Why it matters: Last winter was the deadliest phase of the pandemic, and many Americans are braced for cold weather to once again usher in a surge in cases and deaths. But there are good reasons to think this year won't be nearly as bad.

What they're saying: "I sort of think we're in a version of what our reality is going to be for the foreseeable future," Bob Wachter, chairman of the University of California, San Francisco Department of Medicine, told Axios.

  • "Maybe it gets 10 or 20% better, maybe it gets 10 or 20% worse. But I can't see it getting 90% better or 90% worse," he said.

State of play: A critical mass of Americans have been vaccinated — some even boosted — or have some natural immunity after having the illness. And vaccines for kids are expected soon.

  • That should protect against the sort of wide resurgences of severe illness the U.S. experienced last winter, said Justin Lessler, who helps run the University of North Carolina's COVID-19 Scenario Modeling Hub. Its models predict a steady drop in COVID cases through March.
  • It's possible that an another new variant will emerge, but "even if we do see some resurgences due to a more transmissible variant or people relaxing in their behaviors, I'd be very surprised if we saw surges to the level of last winter," Lessler said.

But, but, but: That's not to say we're out of the woods yet. We'll still see localized outbreaks and will have to continue taking precautions throughout the winter.

  • NIAID director Anthony Fauci told CBS' "Face the Nation"  last weekend it's "just too soon to tell" whether holiday gatherings should still be limited again this year.
  • While vaccines are expected to be approved for kids soon, there are still questions about how many parents will want to get their kids vaccinated.

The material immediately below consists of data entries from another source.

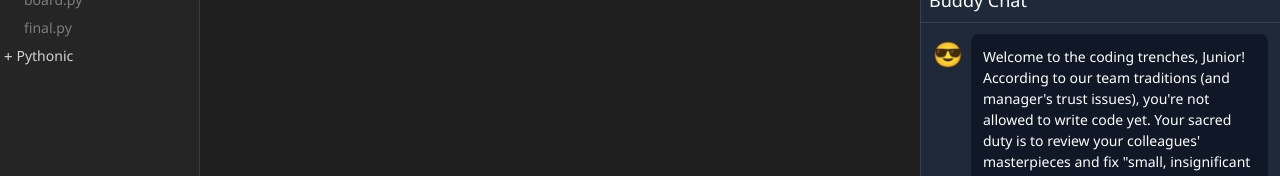
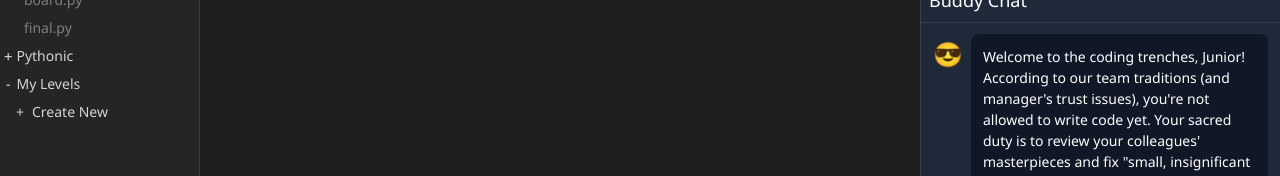
Before and after one commit to cleanpygame/cleanpygame, a React (Vite) app in the folder web/: page / in a window 1280 px wide. Shown: the part 379-555 px from the top of the page. Built offline with nearby package versions, Linux system fonts and the light colour scheme; no server answers.

Commit message:
Add EditorPage and integrate with SidebarNavigation for level creation

```diff
--- a/web/src/components/App.tsx
+++ b/web/src/components/App.tsx
@@ -7,6 +7,7 @@ import {GroupsPage} from './GroupsPage';
 import {PlayerStatsPage} from './PlayerStatsPage';
 import {GroupJoinPage} from './GroupJoinPage.tsx';
 import {GroupJoinFinalPage} from './GroupJoinFinalPage.tsx';
+import {EditorPage} from './EditorPage';
 import {TopBar} from './TopBar';
 
 /**
@@ -42,6 +43,7 @@ export function App(): React.ReactElement {
                     <Route path="/groups/:groupId" element={<TopBarPageWrapper Component={GroupPage}/>}/>
                     <Route path="/join/:code" element={<GroupJoinPage/>}/>
                     <Route path="/join/:code/success" element={<GroupJoinFinalPage/>}/>
+                    <Route path="/editor" element={<EditorPage/>}/>
                     <Route path="*" element={<IdeLayout/>}/>
                 </Routes>
             </StateProvider>
--- /dev/null
+++ b/web/src/components/EditorPage.tsx
@@ -0,0 +1,39 @@
+import React from 'react';
+import {useNavigate} from 'react-router-dom';
+import {TopBar} from './TopBar';
+
+/**
+ * Editor page for creating and editing custom levels
+ */
+export function EditorPage(): React.ReactElement {
+    const navigate = useNavigate();
+
+    const handleCancel = () => {
+        navigate('/');
+    };
+
+    return (
+        <div className="flex flex-col h-screen bg-[#2d2d2d] text-[#d4d4d4]">
+            <TopBar/>
+            <div className="flex flex-1 p-4 overflow-hidden">
+                <div className="flex flex-col w-full">
+                    <div className="flex justify-between mb-4">
+                        <h1 className="text-xl">Level Editor</h1>
+                        <div>
+                            <button
+                                className="px-4 py-2 mr-2 bg-[#3c3c3c] hover:bg-[#4c4c4c] rounded"
+                                onClick={handleCancel}
+                            >
+                                Cancel
+                            </button>
+                        </div>
+                    </div>
+                    <div className="flex-1 bg-[#1e1e1e] p-4 rounded">
+                        {/* Editor content will be added here in future implementations */}
+                        <p>Editor content will be added here.</p>
+                    </div>
+                </div>
+            </div>
+        </div>
+    );
+}
--- a/web/src/components/SidebarNavigationContainer.tsx
+++ b/web/src/components/SidebarNavigationContainer.tsx
@@ -1,4 +1,5 @@
 import React, {useContext, useState} from 'react';
+import {useNavigate} from 'react-router-dom';
 import {GameStateContext} from '../reducers';
 import {loadLevel} from '../reducers/actionCreators';
 import {TopicItem} from './TopicItem';
@@ -8,6 +9,7 @@ import {TopicItem} from './TopicItem';
  */
 export function SidebarNavigationContainer(): React.ReactElement {
     const context = useContext(GameStateContext);
+    const navigate = useNavigate();
 
     if (!context) {
         throw new Error('SidebarNavigationContainer must be used within a GameStateContext Provider');
@@ -15,7 +17,8 @@ export function SidebarNavigationContainer(): React.ReactElement {
 
     const {state, dispatch} = context;
     const [expandedTopics, setExpandedTopics] = useState<Record<string, boolean>>({
-        [state.currentLevelId.topic]: true
+        [state.currentLevelId.topic]: true,
+        'My Levels': true // Always expand My Levels topic
     });
 
     const toggleTopic = (topicName: string): void => {
@@ -27,6 +30,10 @@ export function SidebarNavigationContainer(): React.ReactElement {
 
     const handleLevelSelect = (topic: string, levelId: string): void => {
         dispatch(loadLevel({topic, levelId}));
+    };
+
+    const handleCreateNewLevel = (): void => {
+        navigate('/editor');
     };
 
     return (
@@ -46,6 +53,34 @@ export function SidebarNavigationContainer(): React.ReactElement {
                     />
                 ))}
 
+                {/* My Levels topic */}
+                <div className="">
+                    <div
+                        className="flex items-center p-1 cursor-pointer"
+                        onClick={() => toggleTopic('My Levels')}
+                    >
+                        <span className="mr-1 font-mono">
+                          {expandedTopics['My Levels'] ? '-' : '+'}
+                        </span>
+                        <span>My Levels</span>
+                    </div>
+
+                    {expandedTopics['My Levels'] && (
+                        <div>
+                            {/* Create New button */}
+                            <div
+                                className="flex items-center pl-4 p-1 cursor-pointer hover:bg-[#37373d]"
+                                onClick={handleCreateNewLevel}
+                            >
+                                <span className="mr-2">+</span>
+                                <span>Create New</span>
+                            </div>
+
+                            {/* Render My Levels here when implemented */}
+                        </div>
+                    )}
+                </div>
+
                 {state.topics.length === 0 && (
                     <div className="p-2 text-[#888888]">Loading...</div>
                 )}
```
Also changed, not shown: 1 other file (tests, documents, lock files or other folders).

They may not be rolled out in time to get fully vaccinated before the holidays.

What we're watching: As Lessler points out, even the most optimistic models "aren't projecting us to getting back to levels we were seeing in early July until mid-March and that's a long time off."

  • Experts are also warning about the dual threat of increased risk for a bad flu season mixed with the ongoing COVID pandemic.

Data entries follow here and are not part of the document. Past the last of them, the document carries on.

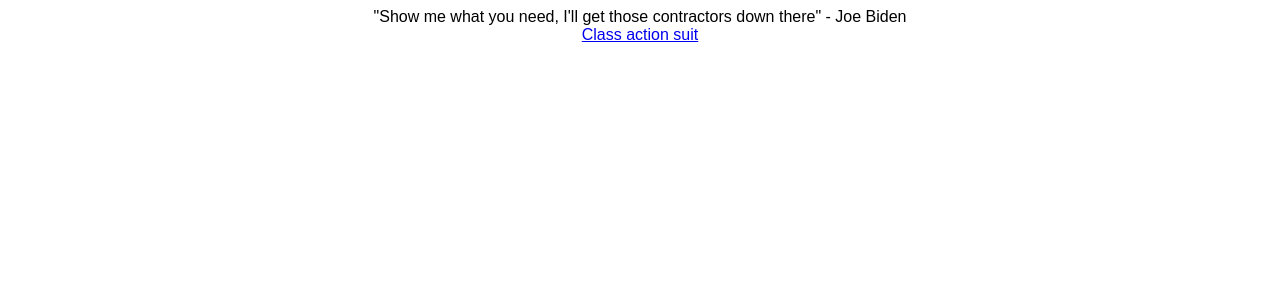
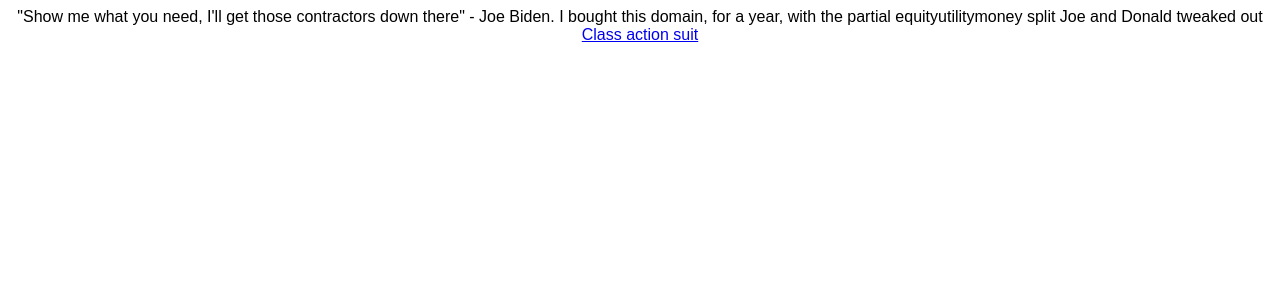
Before and after one commit to NickCarducci/BillBidenOrg, a React (Create React App) app: page / in a window 1280 px wide. Shown: the top 300 px of the page. Built offline with nearby package versions, Linux system fonts and the light colour scheme.

Commit message:
Update App.js

```diff
--- a/src/App.js
+++ b/src/App.js
@@ -5,7 +5,8 @@ export default function App() {
     <div className="App">
       <div>
         "Show me what you need, I'll get those contractors down there" - Joe
-        Biden
+        Biden. I bought this domain, for a year, with the partial
+        equityutilitymoney split Joe and Donald tweaked out
       </div>
       <a href="https://www.researchgate.net/project/Class-action-suit">
         Class action suit
```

The bottom line: "I think as we enter the holidays and think about how to protect our families, it's important to remember we still have this long road ahead of us," Lessler said.

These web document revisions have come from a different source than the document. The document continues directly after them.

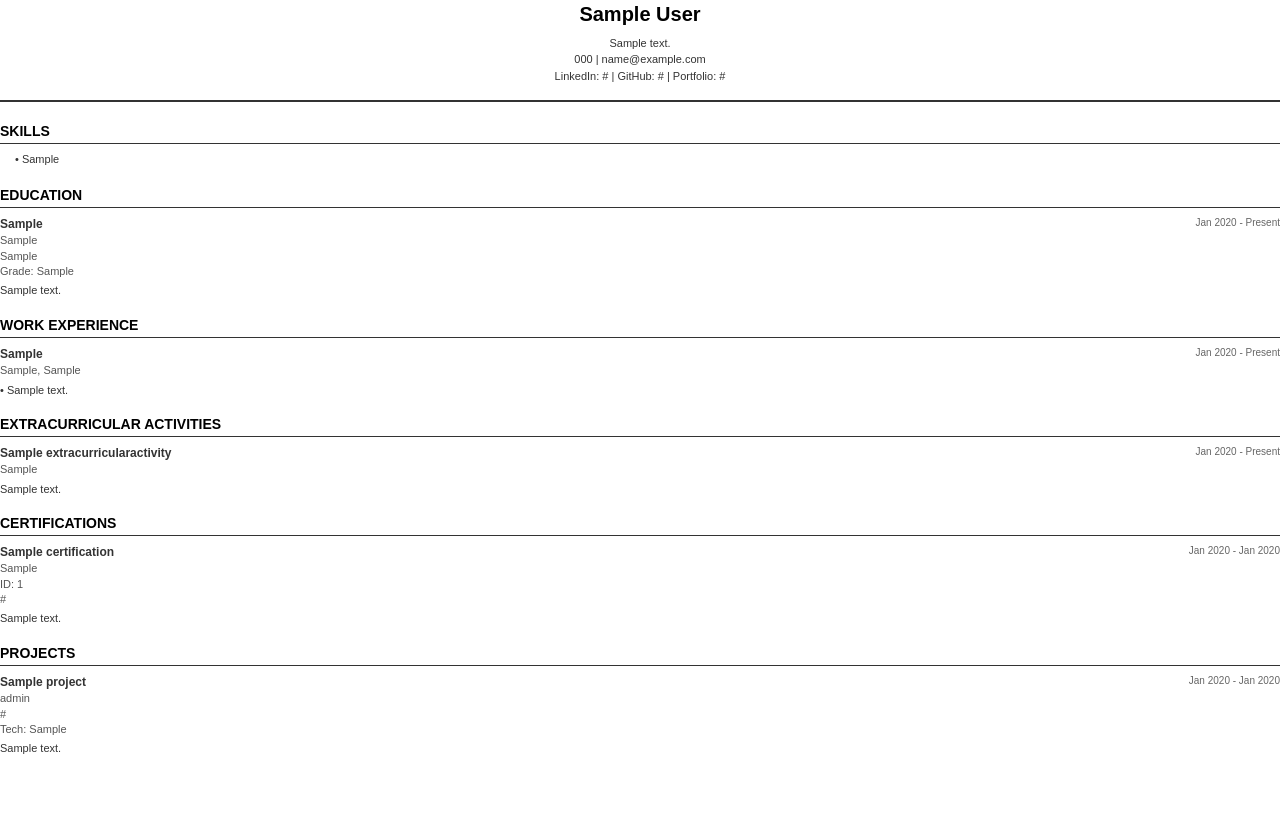
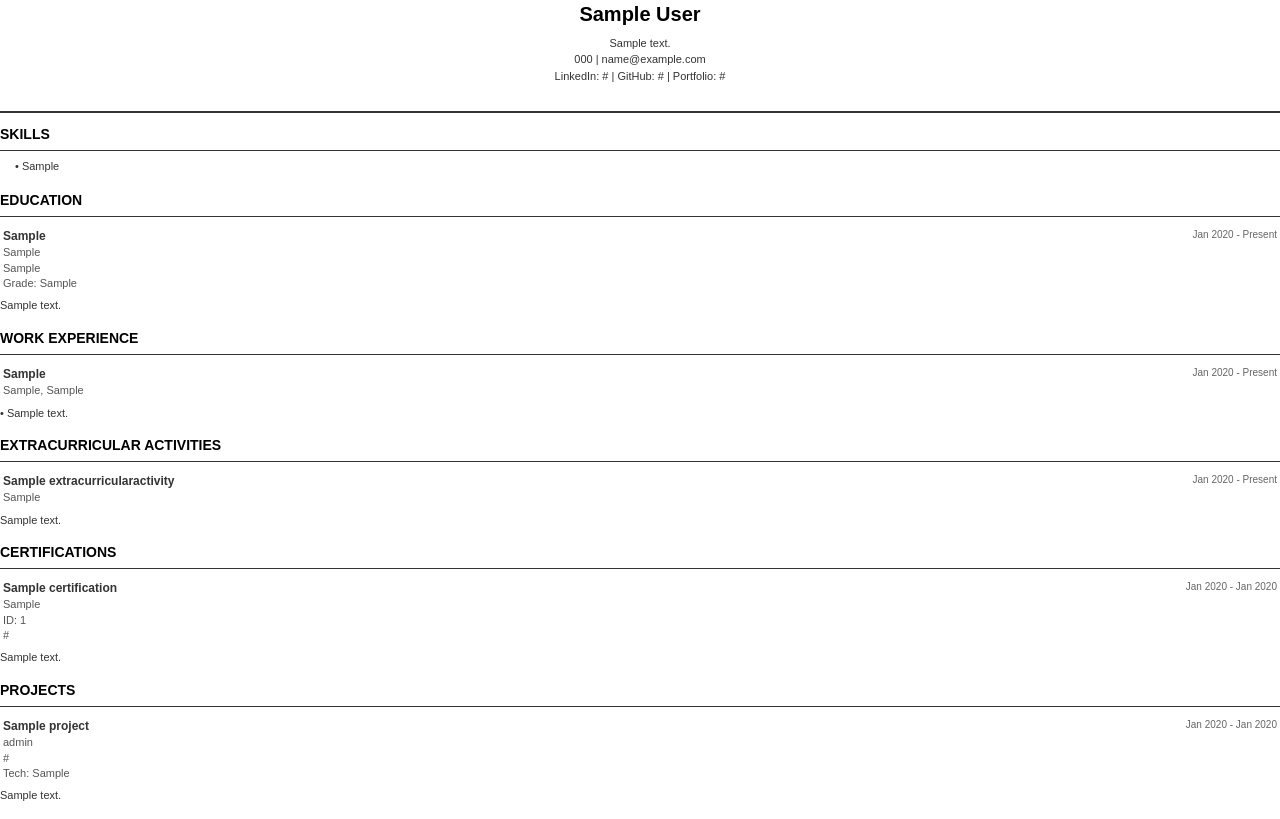
Before and after one commit to sudip6164/rojgarpatra, a Django app: template templates/resumes/pdf_template.html in a window 1280 px wide. Before the commit the page ends 754 px from the top, so only its background shows below. Run offline with Django 4.2, Linux system fonts and the light colour scheme; the template is opened without the code that fills it: values that come from a table or form of the project are taken from there, others are empty; tables that the repository leaves empty hold one stand-in row (values such as "Sample post").

Commit message:
pdf rendering issue fix

```diff
--- a/requirements.txt
+++ b/requirements.txt
@@ -1,7 +1,5 @@
 Django==4.2.7
 Pillow==10.1.0
 python-dotenv>=1.0.0
-WeasyPrint>=61.0
 xhtml2pdf>=0.2.12
 reportlab>=4.0.4
-pdfkit>=1.0.0
--- a/templates/resumes/pdf_template.html
+++ b/templates/resumes/pdf_template.html
@@ -18,12 +18,13 @@
             margin: 0;
             padding: 0;
         }
+        h1, h2, h3, h4, h5, h6 { margin: 0; padding: 0; }
+        p { margin: 0; padding: 0; }
 
         .header {
             text-align: center;
-            border-bottom: 2px solid #333;
-            padding-bottom: 15px;
-            margin-bottom: 20px;
+            padding-bottom: 10px;
+            margin-bottom: 16px;
         }
 
         .header h1 {
@@ -43,32 +44,28 @@
         }
 
         .section {
-            margin-bottom: 18px;
+            margin-bottom: 16px;
         }
 
         .section-title {
             font-size: 14px;
             font-weight: bold;
             color: #000;
-            border-bottom: 1px solid #333;
-            padding-bottom: 2px;
-            margin-bottom: 8px;
+            padding-bottom: 0;
+            margin-bottom: 6px;
             text-transform: uppercase;
         }
 
+        /* Horizontal rules using hr (reliable in xhtml2pdf) */
+        hr.rule { border: 0; border-top: 1px solid #333; height: 0; margin: 6px 0 8px 0; }
+        hr.rule-thick { border: 0; border-top: 2px solid #333; height: 0; margin: 8px 0 12px 0; }
+
         .entry {
-            margin-bottom: 12px;
+            margin-bottom: 10px;
         }
 
         .entry:last-child {
             margin-bottom: 0;
-        }
-
-        .entry-header {
-            display: flex;
-            justify-content: space-between;
-            align-items: flex-start;
-            margin-bottom: 3px;
         }
 
         .entry-title {
@@ -85,7 +82,6 @@
             font-size: 10px;
             color: #666;
             text-align: right;
-            white-space: nowrap;
         }
 
         .entry-description {
@@ -103,25 +99,10 @@
             margin-left: 15px;
             text-indent: -15px;
         }
-
-        /* Flexbox alternative for better PDF support */
-        .flex-container {
-            width: 100%;
-            display: table;
-        }
-
-        .flex-left {
-            display: table-cell;
-            width: 70%;
-            vertical-align: top;
-        }
-
-        .flex-right {
-            display: table-cell;
-            width: 30%;
-            vertical-align: top;
-            text-align: right;
-        }
+        /* Table-based layout to avoid renderer artifacts */
+        table.row { width: 100%; border: 0; border-collapse: separate; }
+        td.left-col { width: 70%; vertical-align: top; }
+        td.right-col { width: 30%; vertical-align: top; text-align: right; }
     </style>
 </head>
 <body>
@@ -140,10 +121,12 @@
             {% endif %}
         </div>
     </div>
+    <hr class="rule-thick" />
 
     <!-- Skills -->
     <div class="section">
         <div class="section-title">Skills</div>
+        <hr class="rule" />
         <div class="skills-list">
             {% for skill in resume.skills_list %}
                 <span class="bullet-point">• {{ skill }}</span>{% if not forloop.last %}<br>{% endif %}
@@ -155,25 +138,20 @@
     {% if resume.education.all %}
         <div class="section">
             <div class="section-title">Education</div>
+            <hr class="rule" />
             {% for education in resume.education.all %}
                 <div class="entry">
-                    <div class="flex-container">
-                        <div class="flex-left">
+                    <table class="row"><tr>
+                        <td class="left-col">
                             <div class="entry-title">{{ education.degree }}</div>
                             <div class="entry-company">{{ education.institution }}</div>
-                            {% if education.field_of_study %}
-                                <div class="entry-company">{{ education.field_of_study }}</div>
-                            {% endif %}
-                            {% if education.grade %}
-                                <div class="entry-company">Grade: {{ education.grade }}</div>
-                            {% endif %}
-                        </div>
-                        <div class="flex-right">
-                            <div class="entry-date">
-                                {{ education.start_date|date:"M Y" }} - {% if education.is_current %}Present{% else %}{{ education.end_date|date:"M Y" }}{% endif %}
-                            </div>
-                        </div>
-                    </div>
+                            {% if education.field_of_study %}<div class="entry-company">{{ education.field_of_study }}</div>{% endif %}
+                            {% if education.grade %}<div class="entry-company">Grade: {{ education.grade }}</div>{% endif %}
+                        </td>
+                        <td class="right-col">
+                            <div class="entry-date">{{ education.start_date|date:"M Y" }} - {% if education.is_current %}Present{% else %}{{ education.end_date|date:"M Y" }}{% endif %}</div>
+                        </td>
+                    </tr></table>
                     {% if education.description %}
                         <div class="entry-description">{{ education.description }}</div>
                     {% endif %}
@@ -186,19 +164,18 @@
     {% if resume.work_experience.all %}
         <div class="section">
             <div class="section-title">Work Experience</div>
+            <hr class="rule" />
             {% for work in resume.work_experience.all %}
                 <div class="entry">
-                    <div class="flex-container">
-                        <div class="flex-left">
+                    <table class="row"><tr>
+                        <td class="left-col">
                             <div class="entry-title">{{ work.position }}</div>
                             <div class="entry-company">{{ work.company }}{% if work.location %}, {{ work.location }}{% endif %}</div>
-                        </div>
-                        <div class="flex-right">
-                            <div class="entry-date">
-                                {{ work.start_date|date:"M Y" }} - {% if work.is_current %}Present{% else %}{{ work.end_date|date:"M Y" }}{% endif %}
-                            </div>
-                        </div>
-                    </div>
+                        </td>
+                        <td class="right-col">
+                            <div class="entry-date">{{ work.start_date|date:"M Y" }} - {% if work.is_current %}Present{% else %}{{ work.end_date|date:"M Y" }}{% endif %}</div>
+                        </td>
+                    </tr></table>
                     <div class="entry-description">
                         {% for line in work.description|linebreaksbr|split:"<br />" %}
                             {% if line.strip %}
@@ -215,21 +192,18 @@
     {% if resume.extracurricular_activities.all %}
         <div class="section">
             <div class="section-title">Extracurricular Activities</div>
+            <hr class="rule" />
             {% for activity in resume.extracurricular_activities.all %}
                 <div class="entry">
-                    <div class="flex-container">
-                        <div class="flex-left">
+                    <table class="row"><tr>
+                        <td class="left-col">
                             <div class="entry-title">{{ activity.title }}</div>
-                            {% if activity.organization %}
-                                <div class="entry-company">{{ activity.organization }}</div>
-                            {% endif %}
-                        </div>
-                        <div class="flex-right">
-                            <div class="entry-date">
-                                {{ activity.start_date|date:"M Y" }} - {% if activity.is_current %}Present{% else %}{{ activity.end_date|date:"M Y" }}{% endif %}
-                            </div>
-                        </div>
-                    </div>
+                            {% if activity.organization %}<div class="entry-company">{{ activity.organization }}</div>{% endif %}
+                        </td>
+                        <td class="right-col">
+                            <div class="entry-date">{{ activity.start_date|date:"M Y" }} - {% if activity.is_current %}Present{% else %}{{ activity.end_date|date:"M Y" }}{% endif %}</div>
+                        </td>
+                    </tr></table>
                     <div class="entry-description">{{ activity.description }}</div>
                 </div>
             {% endfor %}
@@ -239,22 +213,20 @@
     {% if resume.certifications.all %}
         <div class="section">
             <div class="section-title">Certifications</div>
+            <hr class="rule" />
             {% for cert in resume.certifications.all %}
                 <div class="entry">
-                    <div class="flex-container">
-                        <div class="flex-left">
+                    <table class="row"><tr>
+                        <td class="left-col">
                             <div class="entry-title">{{ cert.title }}</div>
                             {% if cert.issuer %}<div class="entry-company">{{ cert.issuer }}</div>{% endif %}
                             {% if cert.credential_id %}<div class="entry-company">ID: {{ cert.credential_id }}</div>{% endif %}
                             {% if cert.credential_url %}<div class="entry-company">{{ cert.credential_url }}</div>{% endif %}
-                        </div>
-                        <div class="flex-right">
-                            <div class="entry-date">
-                                {% if cert.issue_date %}{{ cert.issue_date|date:"M Y" }}{% endif %}
-                                {% if cert.expiration_date %}- {{ cert.expiration_date|date:"M Y" }}{% endif %}
-                            </div>
-                        </div>
-                    </div>
+                        </td>
+                        <td class="right-col">
+                            <div class="entry-date">{% if cert.issue_date %}{{ cert.issue_date|date:"M Y" }}{% endif %}{% if cert.expiration_date %} - {{ cert.expiration_date|date:"M Y" }}{% endif %}</div>
+                        </td>
+                    </tr></table>
                     {% if cert.description %}<div class="entry-description">{{ cert.description }}</div>{% endif %}
                 </div>
             {% endfor %}
@@ -264,22 +236,20 @@
     {% if resume.projects.all %}
         <div class="section">
             <div class="section-title">Projects</div>
+            <hr class="rule" />
             {% for project in resume.projects.all %}
                 <div class="entry">
-                    <div class="flex-container">
-                        <div class="flex-left">
+                    <table class="row"><tr>
+                        <td class="left-col">
                             <div class="entry-title">{{ project.name }}</div>
                             {% if project.role %}<div class="entry-company">{{ project.role }}</div>{% endif %}
                             {% if project.link %}<div class="entry-company">{{ project.link }}</div>{% endif %}
                             {% if project.technologies %}<div class="entry-company">Tech: {{ project.technologies }}</div>{% endif %}
-                        </div>
-                        <div class="flex-right">
-                            <div class="entry-date">
-                                {% if project.start_date %}{{ project.start_date|date:"M Y" }}{% endif %}
-                                {% if project.end_date %}- {{ project.end_date|date:"M Y" }}{% endif %}
-                            </div>
-                        </div>
-                    </div>
+                        </td>
+                        <td class="right-col">
+                            <div class="entry-date">{% if project.start_date %}{{ project.start_date|date:"M Y" }}{% endif %}{% if project.end_date %} - {{ project.end_date|date:"M Y" }}{% endif %}</div>
+                        </td>
+                    </tr></table>
                     {% if project.description %}<div class="entry-description">{{ project.description }}</div>{% endif %}
                 </div>
             {% endfor %}
```
Also changed, not shown: resumes/utils.py (+3 -105 lines), templates/preview_base.html (+14 -0 lines), templates/resumes/preview.html (+8 -2 lines).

Go deeper

Jan 15, 2022 - Health

Experts warn of more COVID-19 variants after Omicron

Three COVID-19 testing companies place testing locations outside Grand Central Terminal on Jan. 14 in New York City. Photo: Alexi Rosenfeld/Getty Images

Experts are warning that subsequent COVID-19 variants are likely to come after Omicron, AP reports.

Why it matters: The warnings come as there's no guarantee that subsequent variants "will cause milder illness or that existing vaccines will work against them," underscoring the need for widespread vaccination, AP writes.

Updated 5 mins ago - Politics & Policy

Omicron dashboard

Illustration: Shoshana Gordon/Axios

  1. Health: Contact tracing fizzles across America — New clues emerge on long COVID — Omicron is finally burning out — It's very difficult to get access to antiviral COVID treatments — Axios-Ipsos poll: Omicron's big numbersAnother wave of death — FDA limits use of Regeneron and Lilly antibody treatments.
  2. Vaccines: Pfizer begins clinical trial for Omicron-specific vaccine — The shifting definition of fully vaccinated.
  3. Politics: Virginia AG says public colleges can't mandate COVID vaccines —Alaska governor joins Texas lawsuit over National Guard vaccine mandate — Navy discharges 45 sailors for refusing vaccine — Spotify to remove Neil Young's music after his Joe Rogan ultimatum — White House: 60M households have ordered free COVID-19 rapid tests.
  4. World: U.K. to lift travel testing requirement for fully vaccinated — Beijing Olympic Committee lowers testing threshold ahead of Games.
  5. Variant tracker
3 hours ago - World

Biden will move U.S. troops to Eastern Europe "in the near term"

President Biden boards Air Force One at Joint Base Andrews on Jan. 28. Photo: SAUL LOEB/AFP via Getty Images

President Biden said on Friday he plans to move U.S. troops to Eastern European and NATO countries “in the near term.”

Driving the news: “Not too many” U.S. troops, Biden added in remarks to reporters at Joint Base Andrew upon returning from a trip to Pennsylvania.